AP: What is the relationship between technique and content in your work?
DM: My painting style is very detailed and at the same time embraces imperfections and large brush strokes. I often paint with very small brushes and work tediously to obtain a great amount of detail. I feel the subjects in my work come alive through this meticulous form of painting. I also put a great deal of emphasis on light within my work. This helps achieve the depth and emotion that I’m looking to create within each piece. Some may be surprised to know that my technique is very spontaneous and develops organically. I prefer to let my images unfold on the canvas. A painting may start out one way, but end differently than I had intended. I find that I rarely “stick to the script” so to speak.
AP: In what direction would you like to see your work going over the next five years?
DM: I would like to continue to push the limits in my work. Creating larger, more detailed pieces is something I look forward to tackling. I hope to explore new mediums such as sculpture and animation. Overall, I’m looking to broaden the audience that I’m reaching with my art. Whether that means showing in new cities or working on interesting projects I’m up for it all. As long as I continue to see growth in my work I’m happy with where things are headed.
AP: What forth coming projects and or exhibitions do you have scheduled for 2011?
DM: I have a few exciting group shows coming up. One being the Inle group show, curated by artist Greg Simkins. I’m also going to take part in a couple international shows this year one in Barcelona and one in London. When I’m not preparing for a show I’m working on my personal paintings and commissions.
AP: Take us on a guided tour through a day in your life as an artist.
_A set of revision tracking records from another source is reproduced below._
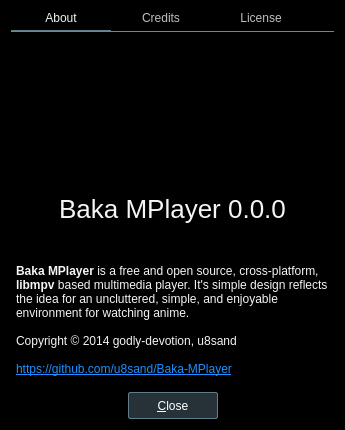
First picture: the form in src/ui/aboutdialog.ui, repository u8sand/Baka-MPlayer, before the edit.
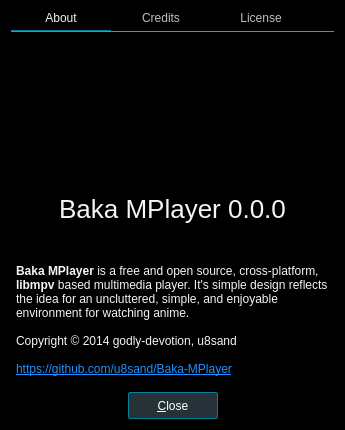
Second picture: the form after the edit. Icons and pictures are not drawn.

What changed in the file:
```diff
--- a/src/ui/aboutdialog.ui
+++ b/src/ui/aboutdialog.ui
@@ -79,7 +79,7 @@
     padding-bottom: 5px;
 }
 QTabBar::tab:selected {
-    border-bottom: 1px solid #607d8b;
+    border-bottom: 1px solid #008098;
 }
 QTabBar::tab:!selected {
 	color: silver;
@@ -281,7 +281,7 @@
 	min-height: 25px;
 }
 QPushButton:default {
-	border: 1px solid #607d8b;
+	border: 1px solid #008098;
 }
 QPushButton:pressed {
     background: #607d8b;
```
Left out of the diff: 2 changed lines with no effect on the pictures.
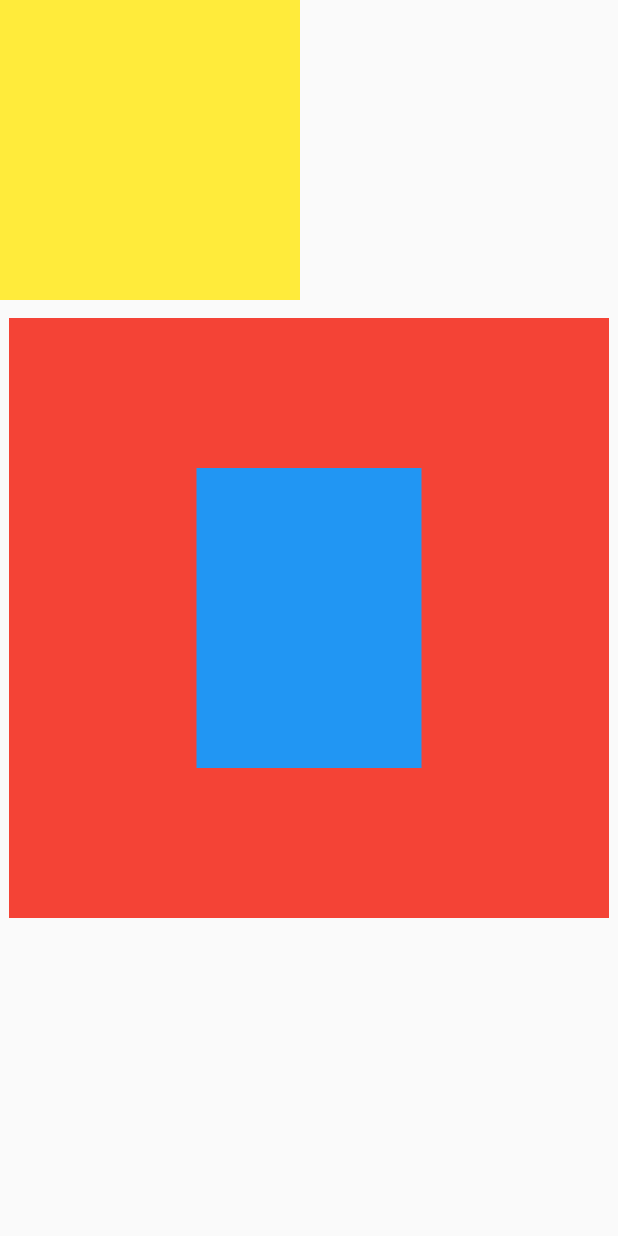
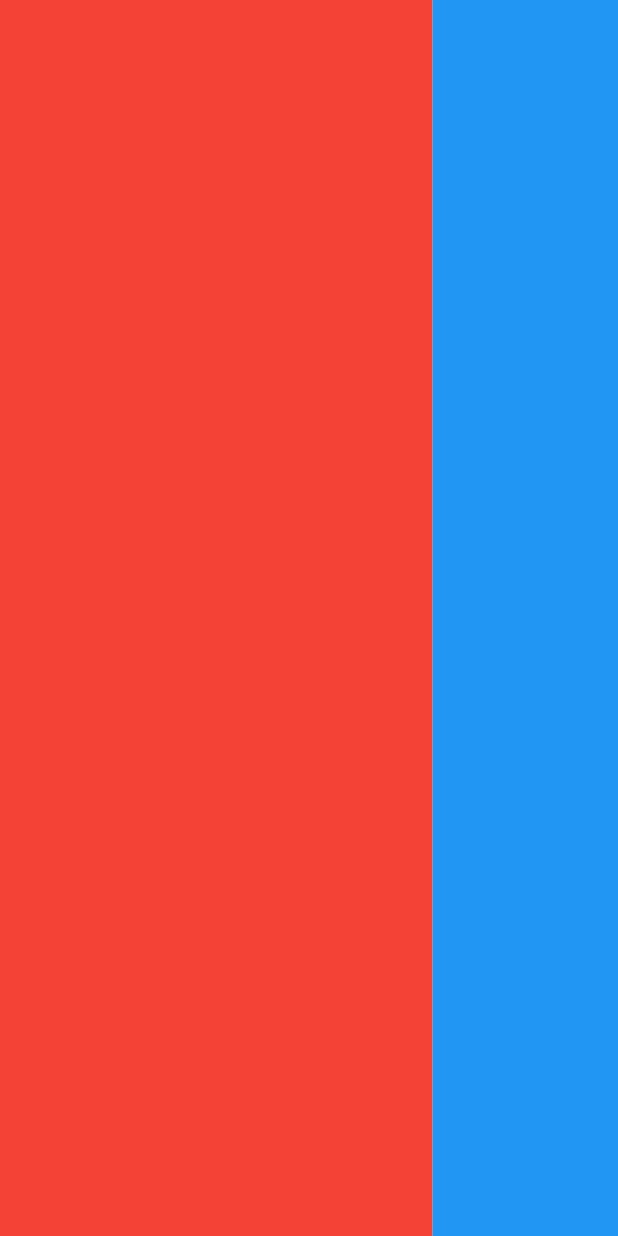
Before and after one commit to EduardoGPS-18/UseAcademy, a Flutter app: the screen it shows after launch, on a phone screen of 412 x 824 dp. Run offline on Flutter 3.47's test engine with Material 2 defaults, Android fonts, the phone set to English and light mode, and no system bars; our stand-ins replace google_fonts.

Commit message:
feat: using LayoutBuilder

```diff
--- a/Flutter/use_academy_app/lib/ui/pages/home_page.dart
+++ b/Flutter/use_academy_app/lib/ui/pages/home_page.dart
@@ -7,35 +7,17 @@ class HomePage extends StatelessWidget {
   Widget build(BuildContext context) {
     return Scaffold(
       body: SafeArea(
-        child: SizedBox.expand(
-          child: SizedBox(
-            width: 64,
-            height: 64,
-            child: Stack(
-              alignment: Alignment.center,
+        child: Container(
+          child: LayoutBuilder(
+            builder: (context, constraintsA) => Row(
               children: [
-                Positioned(
-                  width: 200,
-                  height: 200,
-                  top: 0,
-                  left: 0,
-                  child: Container(
-                    color: Colors.yellow,
-                  ),
-                ),
-                ConstrainedBox(
-                  constraints: const BoxConstraints(
-                    maxWidth: 400,
-                    maxHeight: 400,
-                  ),
-                  child: Container(
-                    color: Colors.red,
-                  ),
+                Container(
+                  color: Colors.red,
+                  width: constraintsA.maxWidth * 70 / 100,
                 ),
                 Container(
-                  height: 200,
-                  width: 150,
                   color: Colors.blue,
+                  width: constraintsA.maxWidth * 30 / 100,
                 ),
               ],
             ),
```
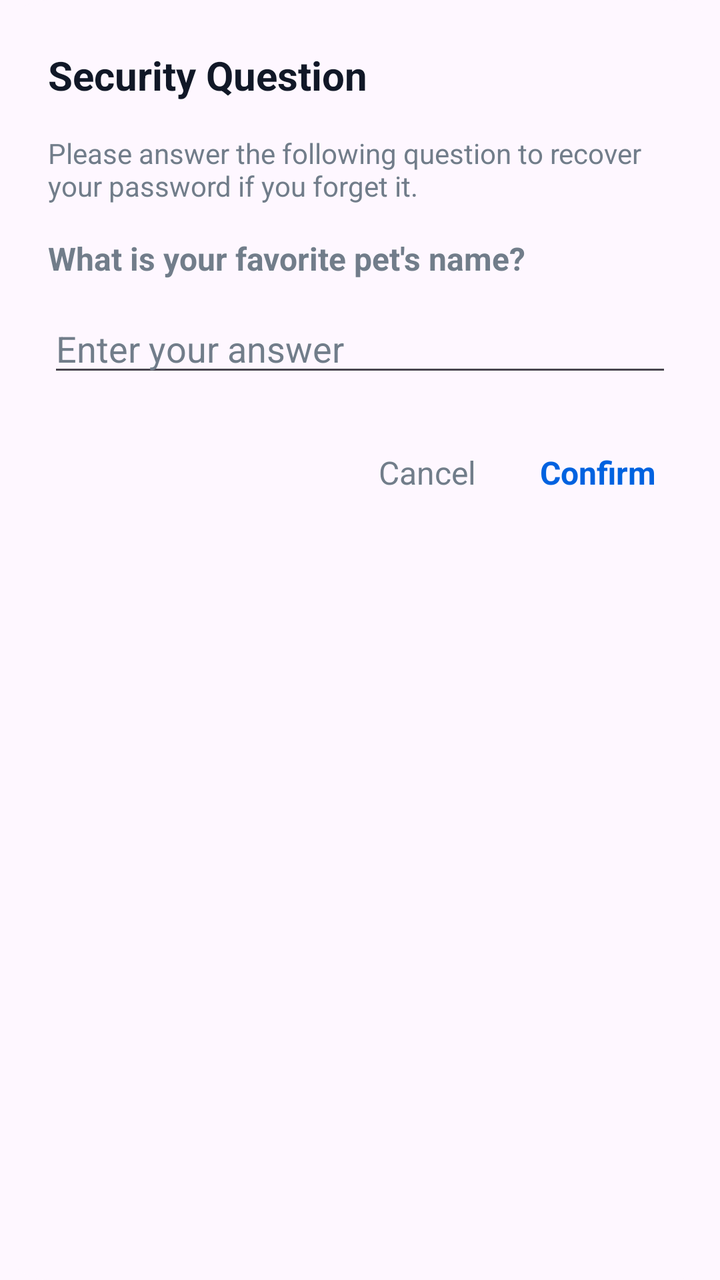
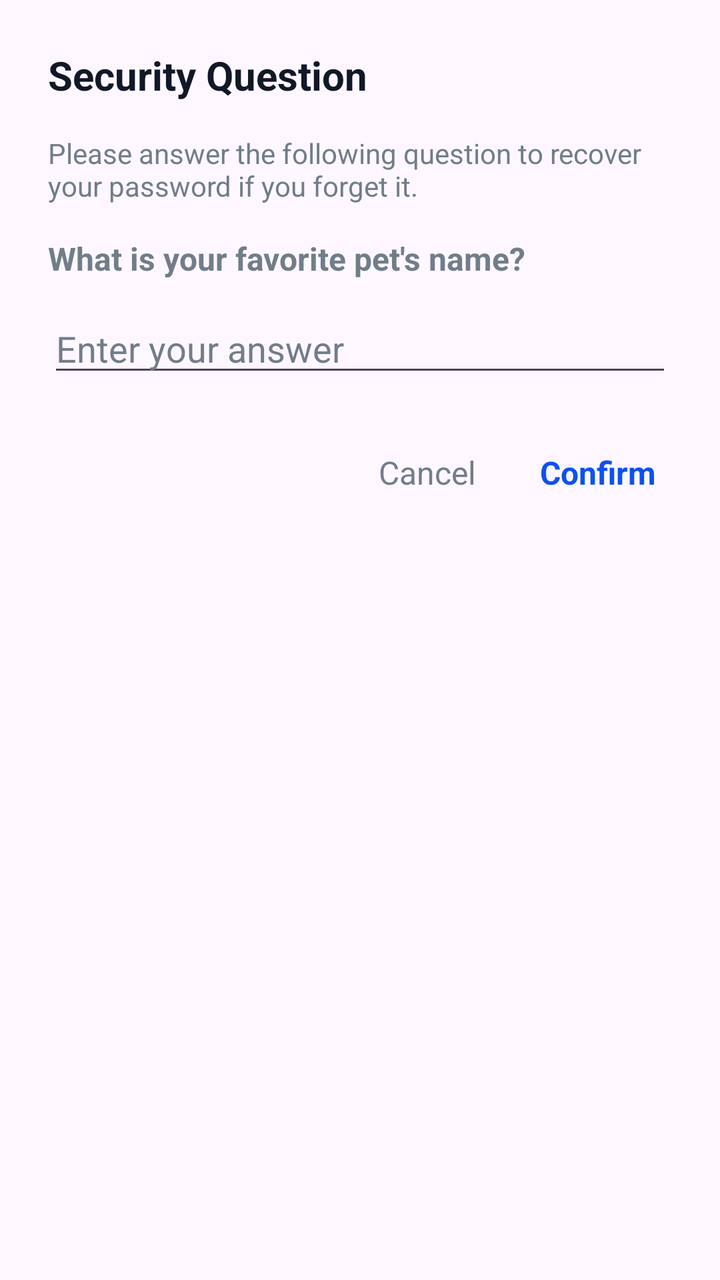

The first picture is an Android layout as it rendered before a commit; the second is the same layout after the commit. The layout source and the unified diff follow.
<!-- AndroidManifest.xml: application theme Theme.GalleryApp -->
<!-- res/layout/dialog_security_question.xml -->
<?xml version="1.0" encoding="utf-8"?>
<LinearLayout xmlns:android="http://schemas.android.com/apk/res/android"
    android:layout_width="match_parent"
    android:layout_height="wrap_content"
    android:orientation="vertical"
    android:padding="24dp"
    android:background="@drawable/bg_dialog_rounded">

    <TextView
        android:id="@+id/tvSecurityTitle"
        android:layout_width="match_parent"
        android:layout_height="wrap_content"
        android:text="@string/security_question"
        android:textColor="@color/lumina_text_title"
        android:textSize="20sp"
        android:textStyle="bold"
        android:layout_marginBottom="16dp" />

    <TextView
        android:id="@+id/tvSecuritySubtitle"
        android:layout_width="match_parent"
        android:layout_height="wrap_content"
        android:text="@string/please_answer_the_following_question_to_recover_your_password_if_you_forget_it"
        android:textColor="@color/lumina_text_secondary"
        android:textSize="14sp"
        android:layout_marginBottom="16dp" />

    <Spinner
        android:id="@+id/spinnerQuestion"
        android:layout_width="match_parent"
        android:layout_height="wrap_content"
        android:layout_marginBottom="12dp"
        android:minHeight="48dp"
        android:background="@android:drawable/btn_dropdown"
        android:visibility="gone" />

    <TextView
        android:id="@+id/tvQuestion"
        android:layout_width="match_parent"
        android:layout_height="wrap_content"
        android:text="What is your favorite pet's name?"
        android:textColor="@color/lumina_text_secondary"
        android:textSize="16sp"
        android:textStyle="bold"
        android:layout_marginBottom="12dp" />

    <EditText
        android:id="@+id/etSecurityAnswer"
        android:layout_width="match_parent"
        android:layout_height="wrap_content"
        android:hint="Enter your answer"
        android:inputType="textPersonName"
        android:maxLines="1"
        android:textColor="@color/lumina_text_title"
        android:textColorHint="@color/lumina_text_secondary"
        android:layout_marginBottom="24dp" />

    <LinearLayout
        android:layout_width="match_parent"
        android:layout_height="wrap_content"
        android:orientation="horizontal"
        android:gravity="end">

        <TextView
            android:id="@+id/btnCancelSecurity"
            android:layout_width="wrap_content"
            android:layout_height="wrap_content"
            android:text="Cancel"
            android:textColor="@color/lumina_text_secondary"
            android:textSize="16sp"
            android:padding="8dp"
            android:background="?attr/selectableItemBackground"
            android:clickable="true"
            android:focusable="true"
            android:layout_marginEnd="16dp" />

        <TextView
            android:id="@+id/btnConfirmSecurity"
            android:layout_width="wrap_content"
            android:layout_height="wrap_content"
            android:text="Confirm"
            android:textColor="@color/lumina_primary"
            android:textSize="16sp"
            android:textStyle="bold"
            android:padding="8dp"
            android:background="?attr/selectableItemBackground"
            android:clickable="true"
            android:focusable="true" />
    </LinearLayout>

</LinearLayout>
<!-- resources referenced by this layout -->
<resources>
  <color name="lumina_primary">#0062E0</color>
  <color name="lumina_text_secondary">#717D8A</color>
  <color name="lumina_text_title">#111827</color>
  <!-- drawable bg_dialog_rounded (drawable) -->
  <?xml version="1.0" encoding="utf-8"?>
  <shape xmlns:android="http://schemas.android.com/apk/res/android"
      android:shape="rectangle">
      <solid android:color="?attr/colorSurface" />
      <corners android:radius="24dp" />
  </shape>
  <string name="please_answer_the_following_question_to_recover_your_password_if_you_forget_it">Please answer the following question to recover your password if you forget it.</string>
  <string name="security_question">Security Question</string>
  <style name="Theme.GalleryApp" parent="Base.Theme.GalleryApp" />
  <style name="Base.Theme.GalleryApp" parent="Theme.Material3.DayNight.NoActionBar">
          <item name="colorPrimary">@color/lumina_primary</item>
          <item name="colorControlActivated">@color/lumina_primary</item>
      </style>
</resources>

<!-- the commit's change to res/layout/dialog_security_question.xml (unified diff, before → after) -->
@@ -79,7 +79,7 @@
             android:layout_width="wrap_content"
             android:layout_height="wrap_content"
             android:text="Confirm"
-            android:textColor="@color/lumina_primary"
+            android:textColor="@color/accent_main"
             android:textSize="16sp"
             android:textStyle="bold"
             android:padding="8dp"
<!-- resource entries referenced after the edit -->
@@ -1,5 +1,6 @@
 <!-- resources referenced by this layout -->
 <resources>
+  <color name="accent_main">#0d51ef</color>
   <color name="lumina_primary">#0062E0</color>
   <color name="lumina_text_secondary">#717D8A</color>
   <color name="lumina_text_title">#111827</color>
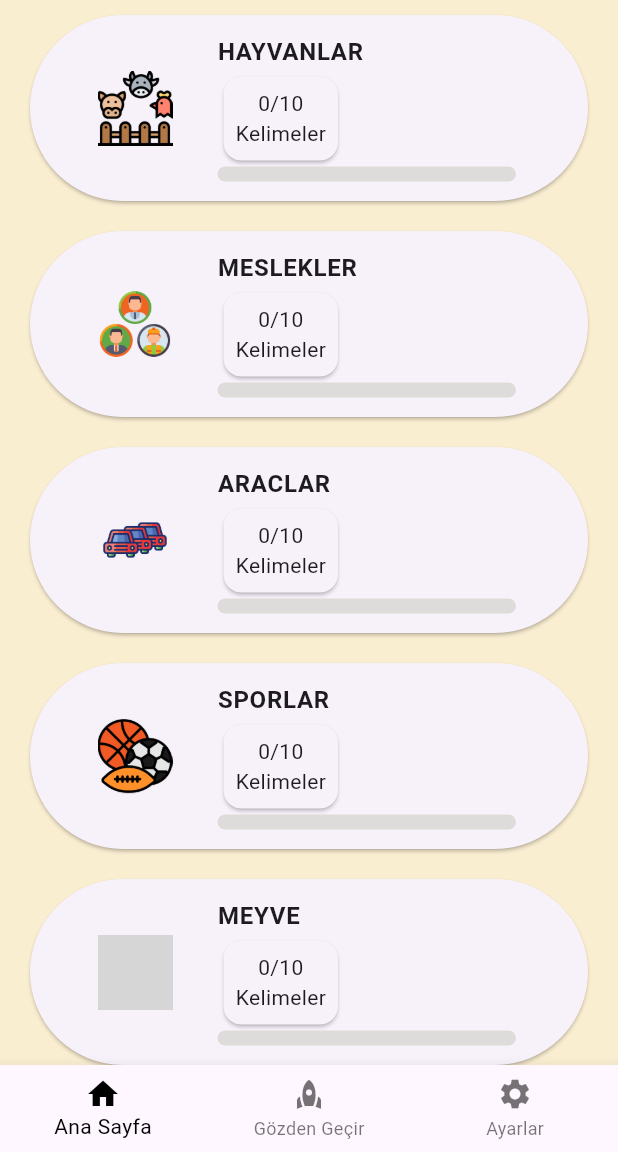
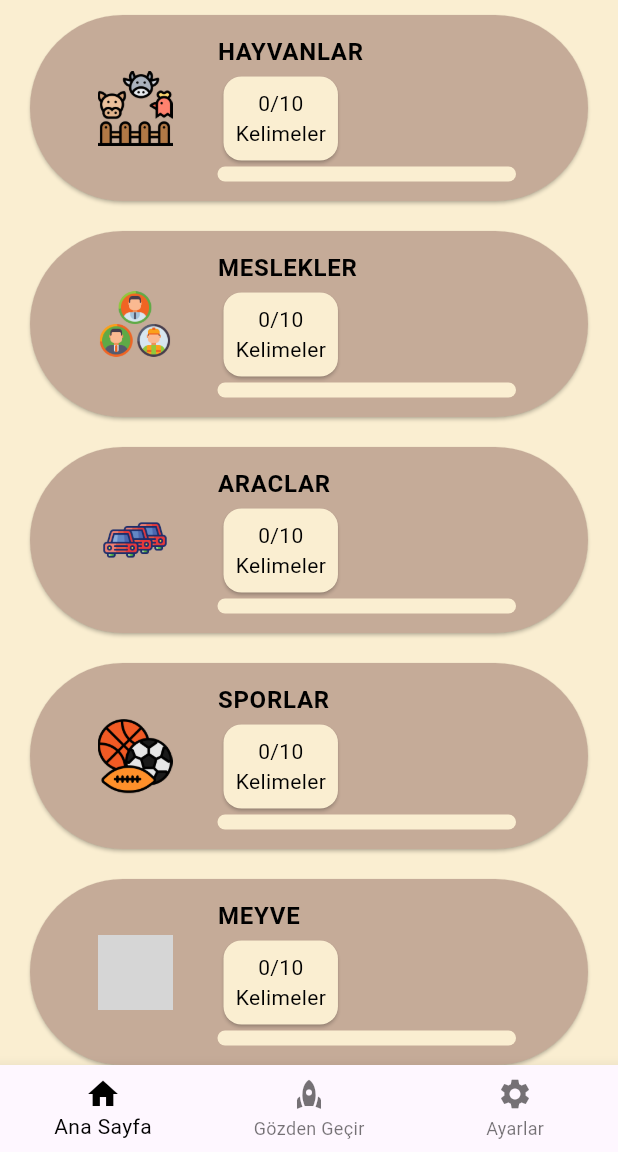
Before and after one commit to yasinctn/word_wizard, a Flutter app: the screen it shows after launch, on a phone screen of 412 x 824 dp, the part 84-1236 px from its top. Run offline on Flutter 3.47's test engine with Material 3 defaults, Android fonts, the phone set to English and light mode, and no system bars; our stand-ins replace audioplayers; grey boxes are pictures that could not be loaded.

Commit message:
gece / gunduz modu uyumlandi

```diff
--- a/lib/Screens/kategori_widget.dart
+++ b/lib/Screens/kategori_widget.dart
@@ -49,6 +49,9 @@ class _KategoriWidgetState extends State<KategoriWidget> {
                   margin:
                       EdgeInsets.only(left: 20, right: 20, top: 10, bottom: 10),
                   child: ElevatedButton(
+                    style: ButtonStyle(
+                      backgroundColor: MaterialStatePropertyAll( Color.fromARGB(255, 197, 171, 152),),),
+
                     onPressed: () async {
                       await Navigator.push(
                         context,
@@ -60,6 +63,7 @@ class _KategoriWidgetState extends State<KategoriWidget> {
                       kategoriGuncelle();
                     },
                     child: ListTile(
+                      // tileColor: Colors.brown,
                       title: Container(
                         padding: EdgeInsets.all(5),
                         child: Row(
@@ -79,16 +83,19 @@ class _KategoriWidgetState extends State<KategoriWidget> {
                                   Text(
                                     Kategoriler.kategoriler[index].isim,
                                     style:
-                                        TextStyle(fontWeight: FontWeight.bold),
+                                        const TextStyle(fontWeight: FontWeight.bold,color:   Colors.black,),
                                   ),
                                   Card(
+                                    color: Color.fromRGBO(250, 238, 209, 1),
                                       child: Padding(
                                     padding: const EdgeInsets.all(8.0),
                                     child: Column(
                                       children: [
                                         Text(
-                                            "${Kategoriler.kategoriler[index].ogrenilenKelime}/${Kategoriler.kategoriler[index].toplamKelime}"),
-                                        Text('Kelimeler')
+                                        "${Kategoriler.kategoriler[index].ogrenilenKelime}/${Kategoriler.kategoriler[index].toplamKelime}",
+                                        style:  const TextStyle(color: Colors.black),),
+                                        Text('Kelimeler',
+                                        style:  const TextStyle(color: Colors.black),)
                                       ],
                                     ),
                                   )),
@@ -99,8 +106,7 @@ class _KategoriWidgetState extends State<KategoriWidget> {
                                       borderRadius: BorderRadius.circular(10),
                                       value: Kategoriler.kategoriler[index]
                                           .progressHesapla(),
-                                      backgroundColor: const Color.fromARGB(
-                                          255, 222, 219, 219),
+                                      backgroundColor: const Color.fromRGBO(250, 238, 209, 1),
                                       valueColor: AlwaysStoppedAnimation<Color>(
                                           Colors.green),
                                     ),
```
DM: A typical day usually starts around 11 am, as I am usually up until at least 4 am. I have my breakfast while most are having lunch. Coffee or espresso is always a must within my first hour. I start the day doing office work, as well as packaging up paintings or prints. I usually have errands to run, such as dropping art off at FedEx, my framer, etc. After errands I usually have a quick bite and begin painting around 4 or 5 p.m.. I will take a break around 8 for dinner, and maybe get in some relaxation time for a half hour or so watching some tv or reading. After that, it’s off to a late night painting, of course with more coffee in hand!
AP: Thank you so much for taking the time to answer our questions.